■ **EXTRACTED INFORMATION**
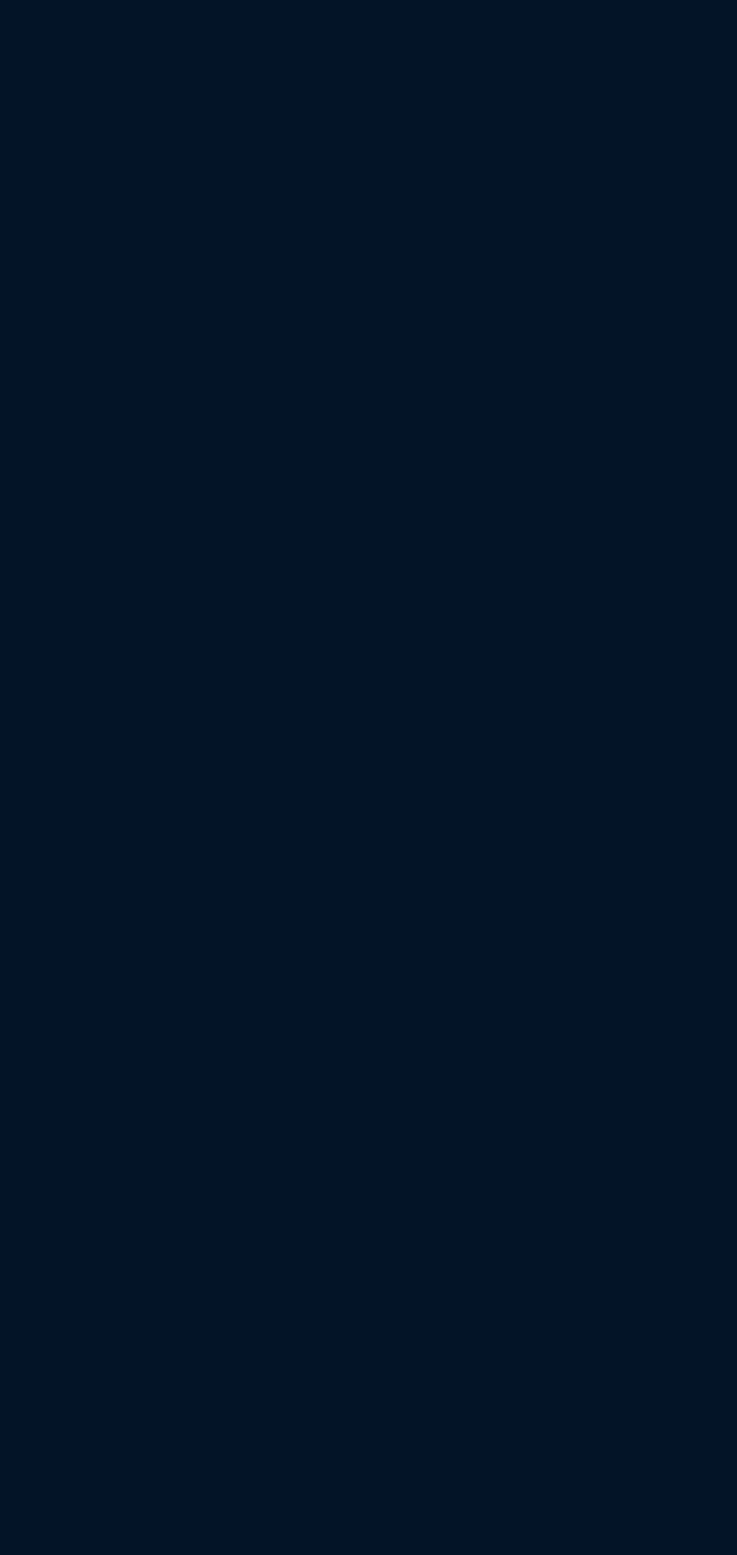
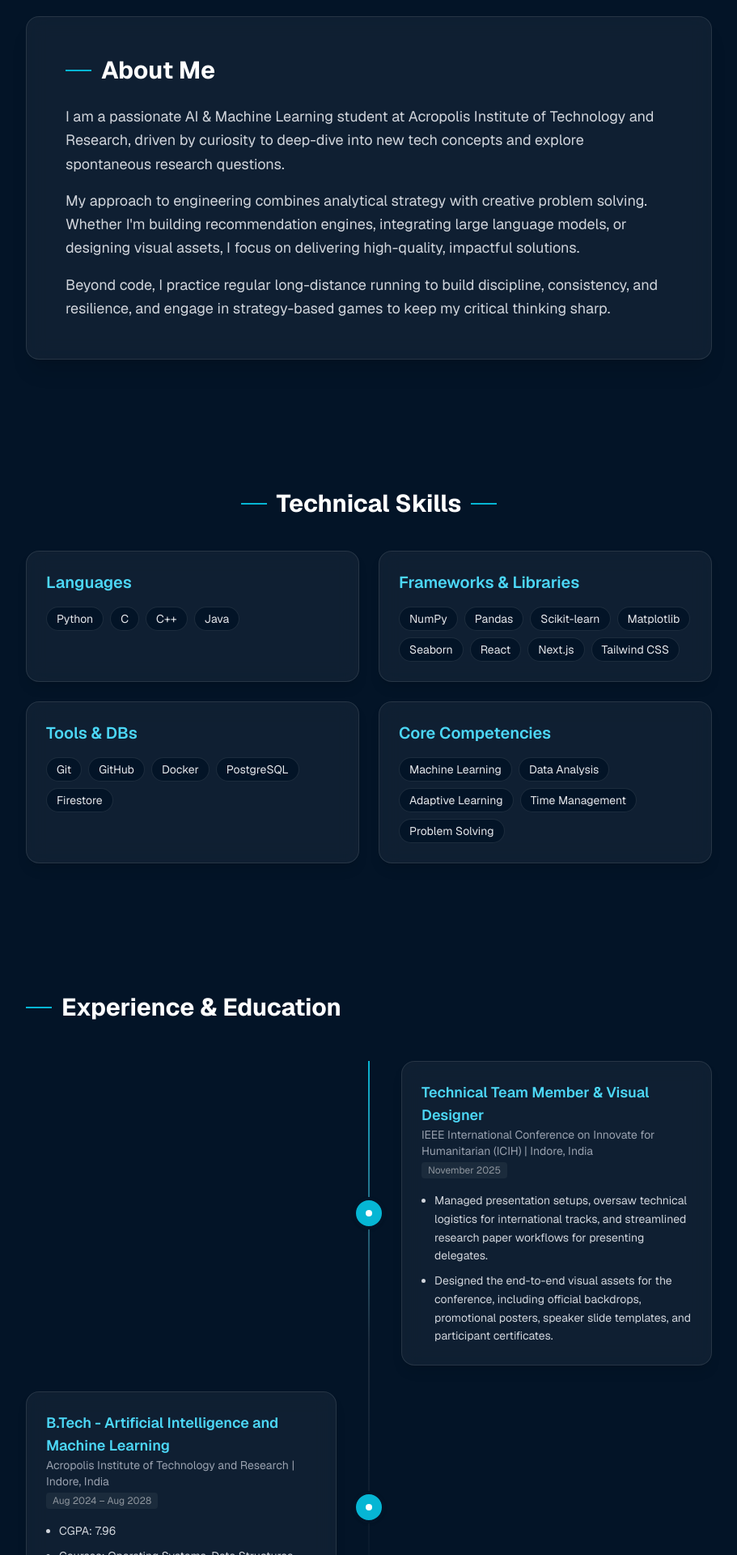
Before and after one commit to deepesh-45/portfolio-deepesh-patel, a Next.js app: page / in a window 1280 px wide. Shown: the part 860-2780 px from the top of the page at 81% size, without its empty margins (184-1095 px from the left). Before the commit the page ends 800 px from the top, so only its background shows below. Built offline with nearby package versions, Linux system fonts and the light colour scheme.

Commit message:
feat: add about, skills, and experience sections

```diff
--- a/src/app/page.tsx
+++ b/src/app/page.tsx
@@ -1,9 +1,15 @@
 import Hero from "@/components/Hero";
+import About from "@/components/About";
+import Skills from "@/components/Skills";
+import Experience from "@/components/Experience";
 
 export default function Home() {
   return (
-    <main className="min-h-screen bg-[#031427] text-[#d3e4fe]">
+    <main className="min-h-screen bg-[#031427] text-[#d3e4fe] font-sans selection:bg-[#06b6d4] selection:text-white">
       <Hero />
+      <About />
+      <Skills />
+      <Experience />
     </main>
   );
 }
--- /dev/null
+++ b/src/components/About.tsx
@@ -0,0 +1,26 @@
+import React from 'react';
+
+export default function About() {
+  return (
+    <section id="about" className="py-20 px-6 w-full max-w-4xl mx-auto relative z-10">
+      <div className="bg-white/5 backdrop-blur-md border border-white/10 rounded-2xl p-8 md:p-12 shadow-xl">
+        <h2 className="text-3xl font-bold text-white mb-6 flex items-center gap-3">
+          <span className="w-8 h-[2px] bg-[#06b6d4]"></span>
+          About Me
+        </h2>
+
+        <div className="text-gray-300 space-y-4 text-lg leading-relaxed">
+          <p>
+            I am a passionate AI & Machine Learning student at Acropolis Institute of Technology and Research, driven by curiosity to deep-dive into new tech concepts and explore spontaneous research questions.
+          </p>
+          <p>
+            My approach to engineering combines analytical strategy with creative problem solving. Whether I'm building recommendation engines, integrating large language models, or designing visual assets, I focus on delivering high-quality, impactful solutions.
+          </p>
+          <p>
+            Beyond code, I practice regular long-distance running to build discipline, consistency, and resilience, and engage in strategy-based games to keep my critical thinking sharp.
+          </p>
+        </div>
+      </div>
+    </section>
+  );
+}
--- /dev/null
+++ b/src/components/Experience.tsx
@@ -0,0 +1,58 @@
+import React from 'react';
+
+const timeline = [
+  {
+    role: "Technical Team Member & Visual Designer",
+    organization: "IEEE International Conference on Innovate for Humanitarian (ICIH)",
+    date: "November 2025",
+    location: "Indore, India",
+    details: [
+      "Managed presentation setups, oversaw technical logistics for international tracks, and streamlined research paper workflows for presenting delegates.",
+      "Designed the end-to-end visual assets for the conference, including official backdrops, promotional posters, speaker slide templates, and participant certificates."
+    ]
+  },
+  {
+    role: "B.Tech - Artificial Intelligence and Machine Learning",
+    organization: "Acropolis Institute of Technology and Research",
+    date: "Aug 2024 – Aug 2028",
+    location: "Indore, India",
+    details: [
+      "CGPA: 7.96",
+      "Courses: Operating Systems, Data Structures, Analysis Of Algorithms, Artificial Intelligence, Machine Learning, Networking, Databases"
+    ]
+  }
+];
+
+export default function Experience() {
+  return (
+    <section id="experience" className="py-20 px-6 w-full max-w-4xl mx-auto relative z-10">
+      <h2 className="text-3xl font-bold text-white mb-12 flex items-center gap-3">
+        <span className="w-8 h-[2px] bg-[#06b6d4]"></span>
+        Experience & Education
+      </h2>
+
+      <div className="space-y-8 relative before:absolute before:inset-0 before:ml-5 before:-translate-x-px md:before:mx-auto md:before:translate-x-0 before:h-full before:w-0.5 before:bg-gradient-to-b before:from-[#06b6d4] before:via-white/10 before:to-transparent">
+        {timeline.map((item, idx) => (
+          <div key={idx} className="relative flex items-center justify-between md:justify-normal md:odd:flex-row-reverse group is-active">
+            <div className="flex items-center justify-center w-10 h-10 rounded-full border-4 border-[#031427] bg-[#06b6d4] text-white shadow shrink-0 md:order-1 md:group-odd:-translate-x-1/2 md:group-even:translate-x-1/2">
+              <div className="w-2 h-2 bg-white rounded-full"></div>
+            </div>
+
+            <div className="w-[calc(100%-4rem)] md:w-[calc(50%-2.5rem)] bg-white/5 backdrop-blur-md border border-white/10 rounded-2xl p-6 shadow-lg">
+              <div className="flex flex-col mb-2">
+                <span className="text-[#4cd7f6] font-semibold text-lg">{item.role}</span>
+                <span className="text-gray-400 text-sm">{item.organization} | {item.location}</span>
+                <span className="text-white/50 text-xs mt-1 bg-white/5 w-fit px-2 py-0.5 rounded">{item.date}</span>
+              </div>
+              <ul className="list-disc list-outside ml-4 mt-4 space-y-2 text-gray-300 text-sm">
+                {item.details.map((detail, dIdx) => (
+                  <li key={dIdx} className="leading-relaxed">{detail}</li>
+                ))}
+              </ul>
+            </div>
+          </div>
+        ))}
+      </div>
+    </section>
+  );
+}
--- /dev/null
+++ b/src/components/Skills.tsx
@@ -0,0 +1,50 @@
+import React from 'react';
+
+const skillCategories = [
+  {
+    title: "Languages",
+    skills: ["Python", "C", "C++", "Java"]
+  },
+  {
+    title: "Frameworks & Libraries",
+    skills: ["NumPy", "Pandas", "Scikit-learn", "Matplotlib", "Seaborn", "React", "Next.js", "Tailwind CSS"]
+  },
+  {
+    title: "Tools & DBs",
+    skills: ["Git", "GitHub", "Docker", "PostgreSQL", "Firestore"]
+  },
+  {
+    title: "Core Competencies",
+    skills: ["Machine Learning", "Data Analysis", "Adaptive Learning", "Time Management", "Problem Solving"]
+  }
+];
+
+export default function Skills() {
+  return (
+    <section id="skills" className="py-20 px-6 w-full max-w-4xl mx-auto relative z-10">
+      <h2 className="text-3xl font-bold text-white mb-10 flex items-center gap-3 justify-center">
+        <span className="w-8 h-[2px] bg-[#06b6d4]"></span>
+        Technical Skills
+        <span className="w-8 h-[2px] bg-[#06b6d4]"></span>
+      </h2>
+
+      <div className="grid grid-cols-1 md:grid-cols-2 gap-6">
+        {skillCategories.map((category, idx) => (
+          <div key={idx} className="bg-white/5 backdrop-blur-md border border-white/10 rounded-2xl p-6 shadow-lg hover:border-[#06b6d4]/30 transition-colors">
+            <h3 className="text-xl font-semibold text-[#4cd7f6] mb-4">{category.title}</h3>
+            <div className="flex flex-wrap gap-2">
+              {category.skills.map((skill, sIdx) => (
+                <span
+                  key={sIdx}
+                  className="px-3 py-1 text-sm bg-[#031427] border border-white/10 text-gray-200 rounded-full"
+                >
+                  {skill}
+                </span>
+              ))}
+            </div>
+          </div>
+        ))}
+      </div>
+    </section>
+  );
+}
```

■ **WORK TASK**
Would you write each entry out again exactly, omitting the images?

■ **RESULT OF THE EXERCISE**
Before and after one commit to deepesh-45/portfolio-deepesh-patel, a Next.js app: page / in a window 1280 px wide. Shown: the part 860-2780 px from the top of the page at 81% size, without its empty margins (184-1095 px from the left). Before the commit the page ends 800 px from the top, so only its background shows below. Built offline with nearby package versions, Linux system fonts and the light colour scheme.

Commit message:
feat: add about, skills, and experience sections

```diff
--- a/src/app/page.tsx
+++ b/src/app/page.tsx
@@ -1,9 +1,15 @@
 import Hero from "@/components/Hero";
+import About from "@/components/About";
+import Skills from "@/components/Skills";
+import Experience from "@/components/Experience";
 
 export default function Home() {
   return (
-    <main className="min-h-screen bg-[#031427] text-[#d3e4fe]">
+    <main className="min-h-screen bg-[#031427] text-[#d3e4fe] font-sans selection:bg-[#06b6d4] selection:text-white">
       <Hero />
+      <About />
+      <Skills />
+      <Experience />
     </main>
   );
 }
--- /dev/null
+++ b/src/components/About.tsx
@@ -0,0 +1,26 @@
+import React from 'react';
+
+export default function About() {
+  return (
+    <section id="about" className="py-20 px-6 w-full max-w-4xl mx-auto relative z-10">
+      <div className="bg-white/5 backdrop-blur-md border border-white/10 rounded-2xl p-8 md:p-12 shadow-xl">
+        <h2 className="text-3xl font-bold text-white mb-6 flex items-center gap-3">
+          <span className="w-8 h-[2px] bg-[#06b6d4]"></span>
+          About Me
+        </h2>
+
+        <div className="text-gray-300 space-y-4 text-lg leading-relaxed">
+          <p>
+            I am a passionate AI & Machine Learning student at Acropolis Institute of Technology and Research, driven by curiosity to deep-dive into new tech concepts and explore spontaneous research questions.
+          </p>
+          <p>
+            My approach to engineering combines analytical strategy with creative problem solving. Whether I'm building recommendation engines, integrating large language models, or designing visual assets, I focus on delivering high-quality, impactful solutions.
+          </p>
+          <p>
+            Beyond code, I practice regular long-distance running to build discipline, consistency, and resilience, and engage in strategy-based games to keep my critical thinking sharp.
+          </p>
+        </div>
+      </div>
+    </section>
+  );
+}
--- /dev/null
+++ b/src/components/Experience.tsx
@@ -0,0 +1,58 @@
+import React from 'react';
+
+const timeline = [
+  {
+    role: "Technical Team Member & Visual Designer",
+    organization: "IEEE International Conference on Innovate for Humanitarian (ICIH)",
+    date: "November 2025",
+    location: "Indore, India",
+    details: [
+      "Managed presentation setups, oversaw technical logistics for international tracks, and streamlined research paper workflows for presenting delegates.",
+      "Designed the end-to-end visual assets for the conference, including official backdrops, promotional posters, speaker slide templates, and participant certificates."
+    ]
+  },
+  {
+    role: "B.Tech - Artificial Intelligence and Machine Learning",
+    organization: "Acropolis Institute of Technology and Research",
+    date: "Aug 2024 – Aug 2028",
+    location: "Indore, India",
+    details: [
+      "CGPA: 7.96",
+      "Courses: Operating Systems, Data Structures, Analysis Of Algorithms, Artificial Intelligence, Machine Learning, Networking, Databases"
+    ]
+  }
+];
+
+export default function Experience() {
+  return (
+    <section id="experience" className="py-20 px-6 w-full max-w-4xl mx-auto relative z-10">
+      <h2 className="text-3xl font-bold text-white mb-12 flex items-center gap-3">
+        <span className="w-8 h-[2px] bg-[#06b6d4]"></span>
+        Experience & Education
+      </h2>
+
+      <div className="space-y-8 relative before:absolute before:inset-0 before:ml-5 before:-translate-x-px md:before:mx-auto md:before:translate-x-0 before:h-full before:w-0.5 before:bg-gradient-to-b before:from-[#06b6d4] before:via-white/10 before:to-transparent">
+        {timeline.map((item, idx) => (
+          <div key={idx} className="relative flex items-center justify-between md:justify-normal md:odd:flex-row-reverse group is-active">
+            <div className="flex items-center justify-center w-10 h-10 rounded-full border-4 border-[#031427] bg-[#06b6d4] text-white shadow shrink-0 md:order-1 md:group-odd:-translate-x-1/2 md:group-even:translate-x-1/2">
+              <div className="w-2 h-2 bg-white rounded-full"></div>
+            </div>
+
+            <div className="w-[calc(100%-4rem)] md:w-[calc(50%-2.5rem)] bg-white/5 backdrop-blur-md border border-white/10 rounded-2xl p-6 shadow-lg">
+              <div className="flex flex-col mb-2">
+                <span className="text-[#4cd7f6] font-semibold text-lg">{item.role}</span>
+                <span className="text-gray-400 text-sm">{item.organization} | {item.location}</span>
+                <span className="text-white/50 text-xs mt-1 bg-white/5 w-fit px-2 py-0.5 rounded">{item.date}</span>
+              </div>
+              <ul className="list-disc list-outside ml-4 mt-4 space-y-2 text-gray-300 text-sm">
+                {item.details.map((detail, dIdx) => (
+                  <li key={dIdx} className="leading-relaxed">{detail}</li>
+                ))}
+              </ul>
+            </div>
+          </div>
+        ))}
+      </div>
+    </section>
+  );
+}
--- /dev/null
+++ b/src/components/Skills.tsx
@@ -0,0 +1,50 @@
+import React from 'react';
+
+const skillCategories = [
+  {
+    title: "Languages",
+    skills: ["Python", "C", "C++", "Java"]
+  },
+  {
+    title: "Frameworks & Libraries",
+    skills: ["NumPy", "Pandas", "Scikit-learn", "Matplotlib", "Seaborn", "React", "Next.js", "Tailwind CSS"]
+  },
+  {
+    title: "Tools & DBs",
+    skills: ["Git", "GitHub", "Docker", "PostgreSQL", "Firestore"]
+  },
+  {
+    title: "Core Competencies",
+    skills: ["Machine Learning", "Data Analysis", "Adaptive Learning", "Time Management", "Problem Solving"]
+  }
+];
+
+export default function Skills() {
+  return (
+    <section id="skills" className="py-20 px-6 w-full max-w-4xl mx-auto relative z-10">
+      <h2 className="text-3xl font-bold text-white mb-10 flex items-center gap-3 justify-center">
+        <span className="w-8 h-[2px] bg-[#06b6d4]"></span>
+        Technical Skills
+        <span className="w-8 h-[2px] bg-[#06b6d4]"></span>
+      </h2>
+
+      <div className="grid grid-cols-1 md:grid-cols-2 gap-6">
+        {skillCategories.map((category, idx) => (
+          <div key={idx} className="bg-white/5 backdrop-blur-md border border-white/10 rounded-2xl p-6 shadow-lg hover:border-[#06b6d4]/30 transition-colors">
+            <h3 className="text-xl font-semibold text-[#4cd7f6] mb-4">{category.title}</h3>
+            <div className="flex flex-wrap gap-2">
+              {category.skills.map((skill, sIdx) => (
+                <span
+                  key={sIdx}
+                  className="px-3 py-1 text-sm bg-[#031427] border border-white/10 text-gray-200 rounded-full"
+                >
+                  {skill}
+                </span>
+              ))}
+            </div>
+          </div>
+        ))}
+      </div>
+    </section>
+  );
+}
```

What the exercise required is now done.